  23. Winnie says:

    This is such a great post Diana. Honestly I don’t think most food blogs help in this regard…I am astonished by all the posts I come across for absolute junk. Beautiful pictures of absolute junk! I hope food bloggers who post that stuff constantly don’t feed it all to their kids. Then again, it would make me sad if they just through it away, too. Sigh.

  24. I am American, but I find sweets here are WAY too sweet. I always seek out bakeries that make European style baked goods and I make my own at home. But in general, desserts here are yogurt with fruit and homemade granola.I find that even when I make real food cookies, cakes, etc, that we don’t eat it fast enough before it goes bad, so I have learned to freeze half right away.

  25. DebbieM says:

    I used to live in Spain as a child and I have a fondness for “things Spanish or European”. :-) One thing, like you said the treats aren’t as sweet. Much to be preferred in my opinion.

    We like to collect old cook books and one from the 50 – 60’s has a section of “party foods” for kids. Chips, hot dogs, ice cream, cake, candy, soda, etc. Everyday fare these days, unfortunately.

  26. Darlene says:

    Amen! The amount of sweets kids eat on a daily basis is amazing. We stopped buying baked goods and if we want something special, I make it. I work full time, I don’t have a sweet tooth and I didn’t grow up baking, so we don’t do it often. Otherwise it’s fruit or yogurt with fruit if we want something sweet. Normally our snacks are more savory, like cheese or hummus.

    I know that baking is a way for parents to get their kids into the kitchen and spend quality time together, but there are other alternatives. My son and I have started making homemade pasta together. We also have a small urban garden that he helps with. Most of what we plant are items he picked.

  27. tufanua says:

    It’s so hard to change your thinking about food when you weren’t educated about food to begin with. I didn’t start learning about food until in my 30’s and it’s so hard to change mine (and my families) diet, when what we thought was healthy all along wasn’t. I basically have started from scratch, being very overwhelmed and not really understanding why the food changes I was making for my family were so important, but knowing inside that I was doing the right thing.
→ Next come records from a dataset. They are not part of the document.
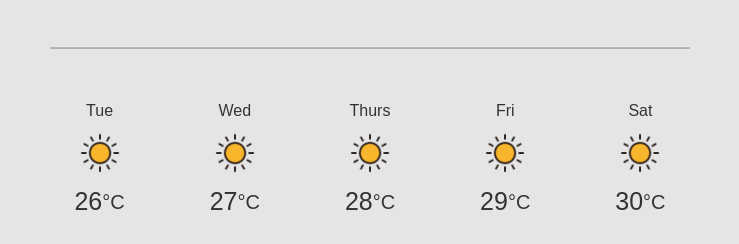
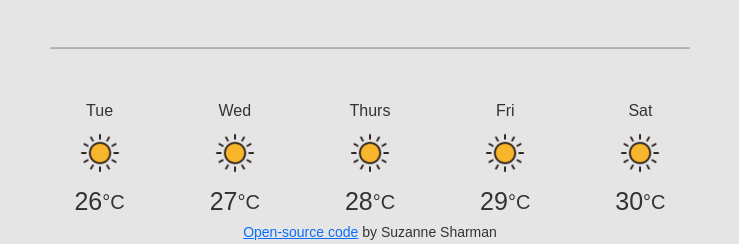
Before and after one commit to suzStar/weatherApp, a plain HTML site: page index.html in a window 1280 px wide. Shown: the part 789-1033 px from the top of the page, without its empty margins (270-1009 px from the left). Before the commit the page ends 1009 px from the top, so only its background shows below. Drawn offline with nearby package versions, Linux system fonts and the light colour scheme; a web font is replaced by a local one.

Commit message:
Added link to Github

```diff
--- a/index.html
+++ b/index.html
@@ -134,6 +134,12 @@
           </div>
         </div>
       </div>
+      <small>
+        <a href="https://github.com/suzStar/weatherApp" target="_blank"
+          >Open-source code</a
+        >
+        by Suzanne Sharman
+      </small>
     </div>
 
     <script src="src/index.js"></script>
```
It’s still a struggle sometimes since as you said even my house hold is used to eating way more sugar that we should. But slowly we have been making the changes needed. The more I learn about food the easier it makes it to make those decisions because I care so much what goes into my little ones bodies and how it effects them. It’s still a journey none the less…

  28. Lisa says:
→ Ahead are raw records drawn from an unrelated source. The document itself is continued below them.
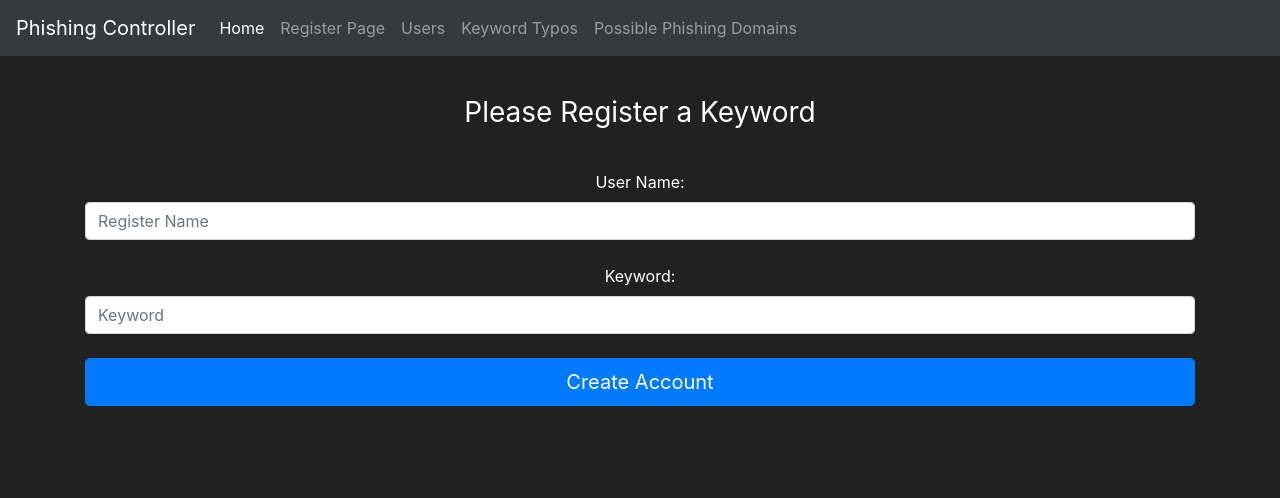
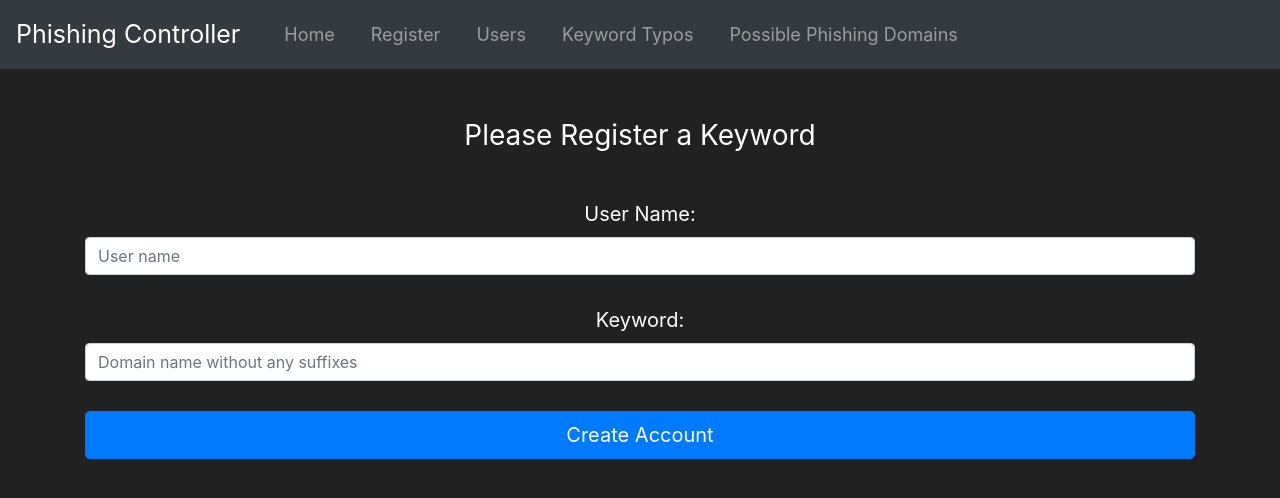
Before and after one commit to zoyku/stalker, a Flask app: page /register in a window 1280 px wide. Shown: the top 498 px of the page. Run offline with Flask 2, Linux system fonts and the light colour scheme; some libraries are stand-ins or nearby versions.

```diff
--- a/application/templates/base.html
+++ b/application/templates/base.html
@@ -14,31 +14,31 @@
    </head>
    <body>
     <nav class="navbar navbar-expand-md navbar-dark bg-dark">
-      <a class="navbar-brand" href="#">Phishing Controller</a>
+      <a class="navbar-brand" href="{{ url_for('pages.home_page') }}" style="font-size: 25px">Phishing Controller</a>
       <button class="navbar-toggler" type="button" data-toggle="collapse" data-target="#navbarNav">
         <span class="navbar-toggler-icon"></span>
       </button>
       <div class="collapse navbar-collapse" id="navbarNav">
-        <ul class="navbar-nav mr-auto">
-            <li class="nav-item active">
-                <a class="nav-link" href="{{ url_for('pages.home_page') }}">Home <span class="sr-only">(current)</span></a>
+        <ul class="navbar-nav mr-auto" style="padding: 5px 10px">
+            <li class="nav-item" style="padding: 0 10px; font-size: 18px">
+                <a class="nav-link" href="{{ url_for('pages.home_page') }}">Home</a>
             </li>
-            <li class="nav-item">
-                <a class="nav-link" href="{{ url_for('pages.register') }}">Register Page</a>
+            <li class="nav-item" style="padding: 0 10px; font-size: 18px">
+                <a class="nav-link" href="{{ url_for('pages.register') }}">Register</a>
             </li>
-            <li class="nav-item">
+            <li class="nav-item" style="padding: 0 10px; font-size: 18px">
                 <a class="nav-link" href="{{ url_for('pages.user') }}">Users</a>
             </li>
-            <li class="nav-item">
+            <li class="nav-item" style="padding: 0 10px; font-size: 18px">
                 <a class="nav-link" href="{{ url_for('pages.keyword_typos') }}">Keyword Typos</a>
             </li>
-            <li class="nav-item">
+            <li class="nav-item" style="padding: 0 10px; font-size: 18px">
                 <a class="nav-link" href="{{ url_for('pages.possible_phishing_domains') }}">Possible Phishing Domains</a>
             </li>
         </ul>
       </div>
     </nav>
-    <div style="align-content: center; padding: 10px 20px">
+    <div style="align-content: center; padding: 20px 40px">
         {% with messages = get_flashed_messages(with_categories=true) %}
             {% if messages %}
                 {% for category, message in messages %}
--- a/application/templates/possible_phishing_domains.html
+++ b/application/templates/possible_phishing_domains.html
@@ -10,8 +10,7 @@
         <thead>
             <tr>
                 <!-- Your Columns HERE -->
-                <th scope="col">ID</th>
-                <th scope="col">Domain</th>
+                <th scope="col">Phishing Domain</th>
                 <th scope="col">User</th>
                 <th scope="col">Keyword</th>
                 <th scope="col">Insert Date</th>
@@ -22,7 +21,6 @@
             <!-- Your rows inside the table HERE: -->
             {% for possible_phishing in possible_phishings %}
                 <tr>
-                    <td>{{ possible_phishing.id }}</td>
                     <td><a  href="{{ possible_phishing.possible_phishing_domain }}" style="color:white">{{ possible_phishing.possible_phishing_domain }}</a></td>
                     <td>{{ possible_phishing.register_name}}</td>
                     <td>{{ possible_phishing.from_which_keyword}}</td>
--- a/application/templates/register.html
+++ b/application/templates/register.html
@@ -6,19 +6,19 @@
 {% block content %}
     <body class="text-center">
     <div class="container">
-        <form method="POST" class="form-register" style="color:white">
+        <form method="POST" class="form-register" style="color:white; font-size: 20px">
             {{ form.hidden_tag() }}
             <h1 class="h3 mb-3 font-weight-normal" style="margin-top: 30px">
                 Please Register a Keyword
             </h1>
             <br>
             {{ form.username.label() }}
-            {{ form.username(class="form-control", placeholder="Register Name") }}
+            {{ form.username(class="form-control", placeholder="User name") }}
             <br>
             {{ form.keyword.label() }}
-            {{ form.keyword(class="form-control", placeholder="Keyword") }}
-            <br>
-            {{ form.submit(class="btn btn-lg btn-block btn-primary") }}
+            {{ form.keyword(class="form-control", placeholder="Domain name without any suffixes") }}
+            <br style="padding: 0px 5px">
+            {{ form.submit(class="btn btn-lg btn-block btn-primary")}}
         </form>
     </div>
     </body>
--- a/application/templates/users.html
+++ b/application/templates/users.html
@@ -10,7 +10,6 @@
         <thead>
             <tr>
                 <!-- Your Columns HERE -->
-                <th scope="col">ID</th>
                 <th scope="col">Name</th>
                 <th scope="col">Keyword</th>
                 <th scope="col">Insert Date</th>
@@ -21,7 +20,6 @@
             <!-- Your rows inside the table HERE: -->
             {% for user in users %}
                 <tr>
-                    <td>{{ user.id }}</td>
                     <td>{{ user.register_name }}</td>
                     <td>{{ user.keyword}}</td>
                     <td>{{ user.insert_date }}</td>
```
Also changed, not shown: application/daemons/phishing_detector.py (+6 -7 lines), 4 other files.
    This has definitely given me something to think about. I am one that tries to reduce sugar and use natural sweeteners, but I think having treats has become more of a norm than an exception around my house recently. My kids love fruit and have two to three servings a day, but there is often a small treat tucked in there somewhere as well. Thank you for pointing out the need for caution. My children are still young, and you’re right, their tastes and habits are being formed now.
    Oh, and I love the story about you and your son going to the market together. What a special tradition to have. :-)

Leave a Reply

Your email address will not be published. Required fields are marked *

You may use these HTML tags and attributes: <a href="" title=""> <abbr title=""> <acronym title=""> <b> <blockquote cite=""> <cite> <code> <del datetime=""> <em> <i> <q cite=""> <strike> <strong>